The Year 9 students experienced “an absolutely incredible 10 days of on Country learning”, said IGS Coordinator of Indigenous Partnerships Lucy Howard-Shibuya.
“The Traditional Owners in the homelands we visited were so generous in their sharing of Language, Culture and Knowledge.
“The kids made their own clapping sticks, hunted for and ate maku (witchetty grubs), and made traditional damper.
“They learnt some Pitjantjatjara Language and also some Northern Arrernte Language.
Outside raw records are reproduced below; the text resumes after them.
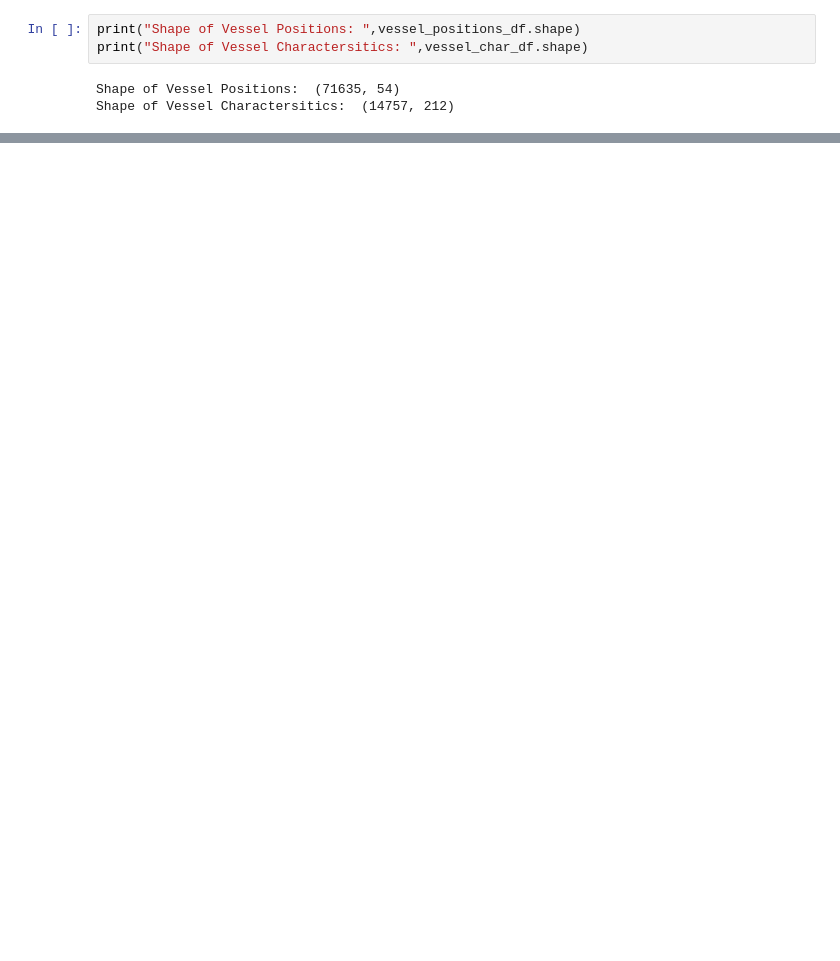
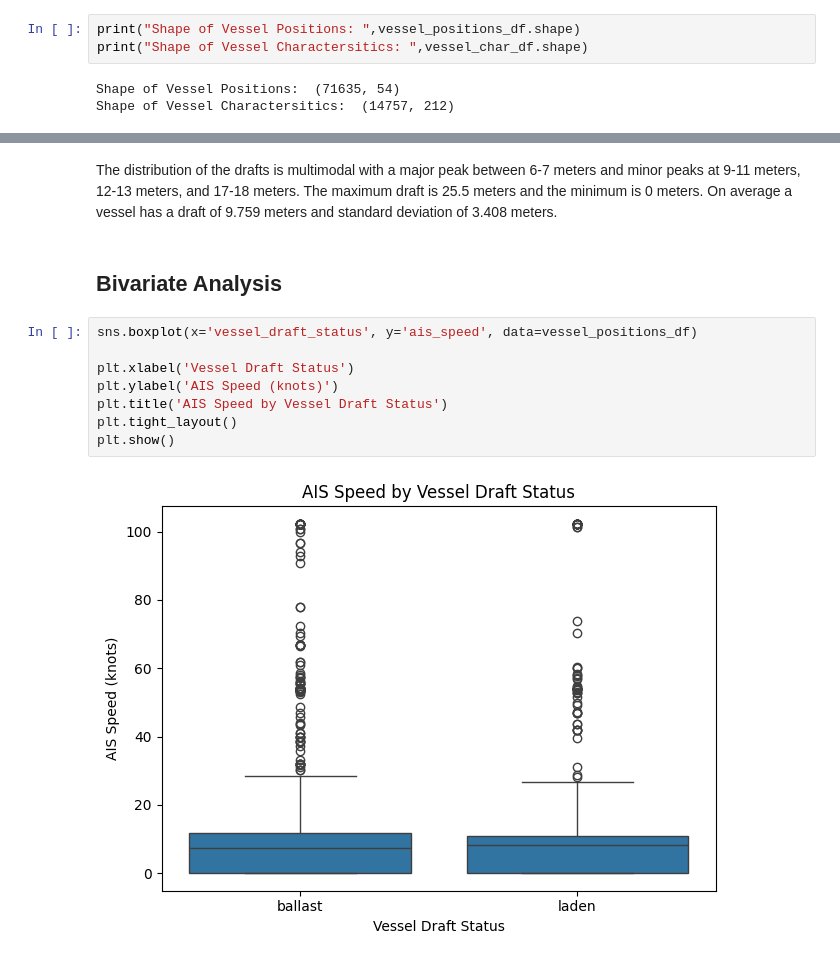
Before and after one commit to Mustafashraf/vessel_test, a Jupyter notebook: vessel_test.ipynb, the cells around one changed output, grey strips where cells are left out. Drawn from its saved outputs; the diff is of its cells as text; blank space fills up the shorter version.

```diff
--- a/vessel_test.ipynb
+++ b/vessel_test.ipynb
@@ -91,0 +116,14 @@ dtype: int64
+# %% [markdown]
+The distribution of the drafts is multimodal with a major peak between 6-7 meters and minor peaks at 9-11 meters, 12-13 meters, and 17-18 meters. The maximum draft is 25.5 meters and the minimum is 0 meters. On average a vessel has a draft of 9.759 meters and standard deviation of 3.408 meters.
+# %% [markdown]
+## Bivariate Analysis
+# %%
+sns.boxplot(x='vessel_draft_status', y='ais_speed', data=vessel_positions_df)
+
+plt.xlabel('Vessel Draft Status')
+plt.ylabel('AIS Speed (knots)')
+plt.title('AIS Speed by Vessel Draft Status')
+plt.tight_layout()
+plt.show()
+# %% [output]
+[figure, added]
```
Also changed, not shown: parts of 24 cells of this notebook.
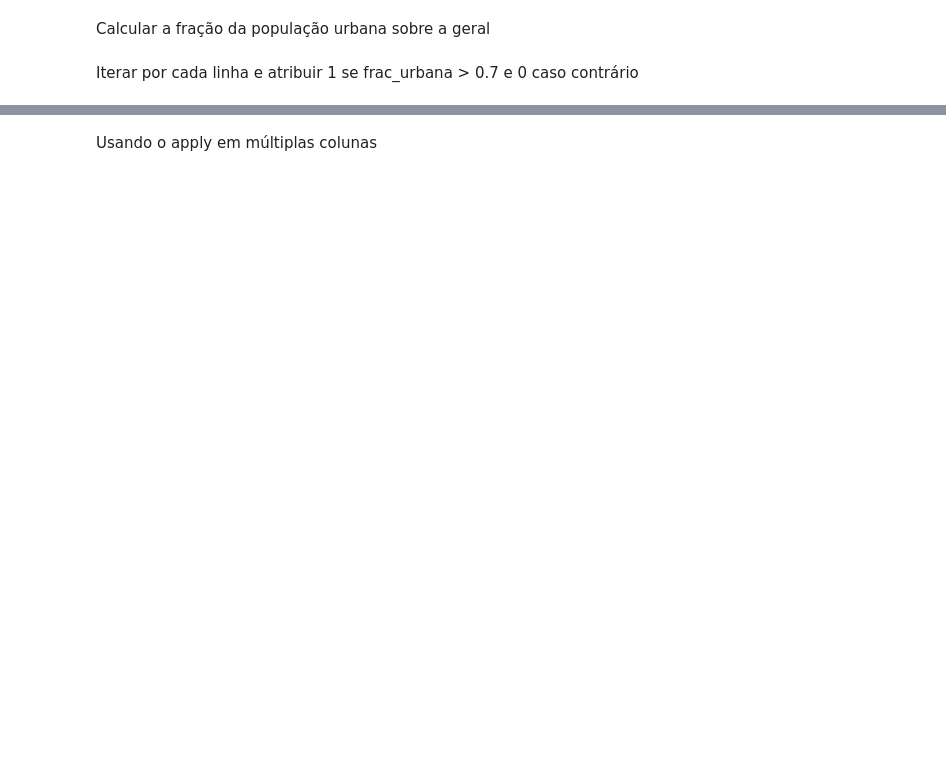
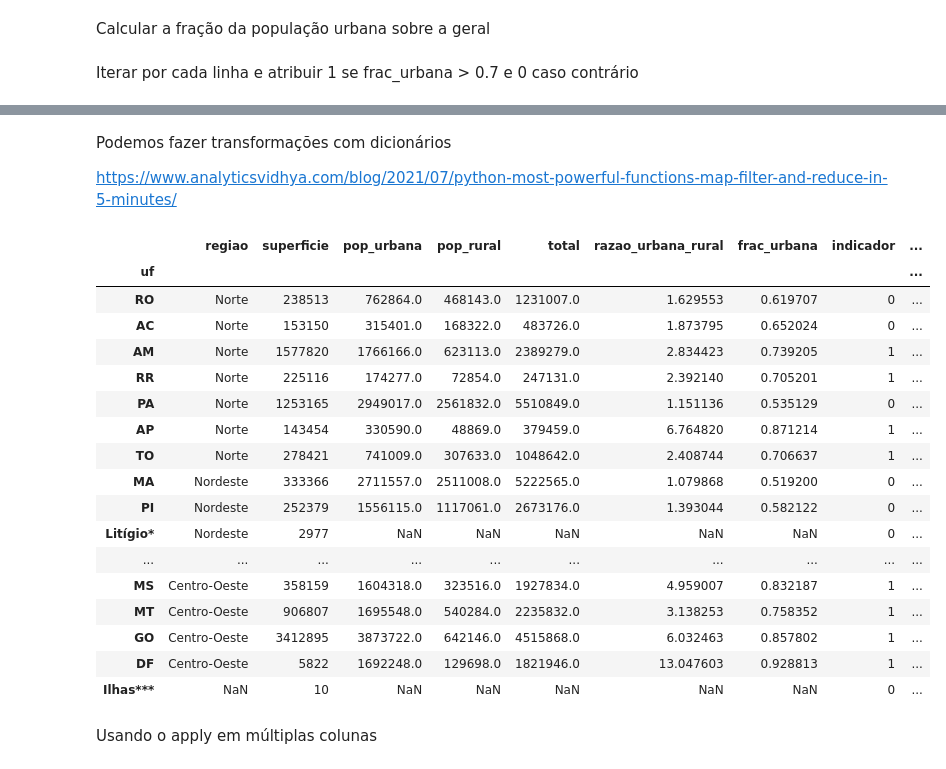
Before and after one commit to robertosgpontes/tec_prog_1, a Jupyter notebook: Pandas.ipynb, the cells around one changed output, grey strips where cells are left out. Cells and saved outputs as stored; diff of their text form; code cells hidden in the pictures; blank space fills up the shorter version.

```diff
--- a/Pandas.ipynb
+++ b/Pandas.ipynb
@@ -1460,0 +1472,8 @@ Podemos fazer transformações com dicionários
+# %%
+%%timeit
+
+for uf in df.index:
+    if df.loc[uf, 'frac_urbana'] > 0.7:
+        df.loc[uf, 'indicador'] = 1
+    else:
+        df.loc[uf, 'indicador'] = 0
@@ -1460,0 +1484,3 @@ Podemos fazer transformações com dicionários
+# %%
+%%timeit
+df['indicador'] = [1 if i > 0.7 else 0 for i in df.frac_urbana]
@@ -1460,0 +1489,4 @@ Podemos fazer transformações com dicionários
+# %%
+%%timeit
+
+df['indicador'] = np.where(df.frac_urbana > 0.7, 1, 0)
@@ -1460,0 +1495,4 @@ Podemos fazer transformações com dicionários
+# %%
+%%timeit
+
+df['indicador'] = df['frac_urbana'].apply(lambda x: 1 if x > 0.7 else 0)
@@ -1461,2 +1522,35 @@ Podemos fazer transformações com dicionários
+# %% [markdown]
+Podemos fazer transformações com dicionários
+
+https://www.analyticsvidhya.com/blog/2021/07/python-most-powerful-functions-map-filter-and-reduce-in-5-minutes/
+# %%
+ponto_cardeal = {
+    'Nordeste': 'NE',
+    'Centro-Oeste': 'CO',
+    'Sul': 'S',
+    'Sudeste': 'SE'
+}
+
+df['regiao_pc'] = df['regiao'].map(ponto_cardeal)
+df
+# %% [output]
+|  | regiao | superficie | pop_urbana | pop_rural | total | razao_urbana_rural | frac_urbana | indicador | ... |
+| uf |  |  |  |  |  |  |  |  | ... |
+| RO | Norte | 238513 | 762864.0 | 468143.0 | 1231007.0 | 1.629553 | 0.619707 | 0 | ... |
+| AC | Norte | 153150 | 315401.0 | 168322.0 | 483726.0 | 1.873795 | 0.652024 | 0 | ... |
+| AM | Norte | 1577820 | 1766166.0 | 623113.0 | 2389279.0 | 2.834423 | 0.739205 | 1 | ... |
+| RR | Norte | 225116 | 174277.0 | 72854.0 | 247131.0 | 2.392140 | 0.705201 | 1 | ... |
+| PA | Norte | 1253165 | 2949017.0 | 2561832.0 | 5510849.0 | 1.151136 | 0.535129 | 0 | ... |
+| AP | Norte | 143454 | 330590.0 | 48869.0 | 379459.0 | 6.764820 | 0.871214 | 1 | ... |
+| TO | Norte | 278421 | 741009.0 | 307633.0 | 1048642.0 | 2.408744 | 0.706637 | 1 | ... |
+| MA | Nordeste | 333366 | 2711557.0 | 2511008.0 | 5222565.0 | 1.079868 | 0.519200 | 0 | ... |
+| PI | Nordeste | 252379 | 1556115.0 | 1117061.0 | 2673176.0 | 1.393044 | 0.582122 | 0 | ... |
+| Litígio* | Nordeste | 2977 | NaN | NaN | NaN | NaN | NaN | 0 | ... |
+| ... | ... | ... | ... | ... | ... | ... | ... | ... | ... |
+| MS | Centro-Oeste | 358159 | 1604318.0 | 323516.0 | 1927834.0 | 4.959007 | 0.832187 | 1 | ... |
+| MT | Centro-Oeste | 906807 | 1695548.0 | 540284.0 | 2235832.0 | 3.138253 | 0.758352 | 1 | ... |
+| GO | Centro-Oeste | 3412895 | 3873722.0 | 642146.0 | 4515868.0 | 6.032463 | 0.857802 | 1 | ... |
+| DF | Centro-Oeste | 5822 | 1692248.0 | 129698.0 | 1821946.0 | 13.047603 | 0.928813 | 1 | ... |
+| Ilhas*** | NaN | 10 | NaN | NaN | NaN | NaN | NaN | 0 | ... |
 # %% [markdown]
 Usando o apply em múltiplas colunas
```
Also changed, not shown: parts of 11 cells of this notebook.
They made bush medicine form plants sourced on Country and painted a Dreaming story.
“Incredibly, they were given skin names, including roles and responsibilities by the women of Ampwerre Homeland and then had the opportunity to work on helping to clean up sacred sites.
“Our students were, as always, wonderful willing participants and have had a life-changing and rich experience.”
For Head of Humanities David Miller, who accompanied one of the groups, there were many lasting impressions, including how cold it was once the sun went down, and the beauty of the landscape.
“It was quite a unique experience for the students,” David said. “They especially enjoyed meeting Traditional Owners who provided invaluable insights into the culture of the First Nations people of central Australia.”
He also enjoyed visiting Uluru, King’s Canyon and the homelands of Sandy Bore and Black Tank.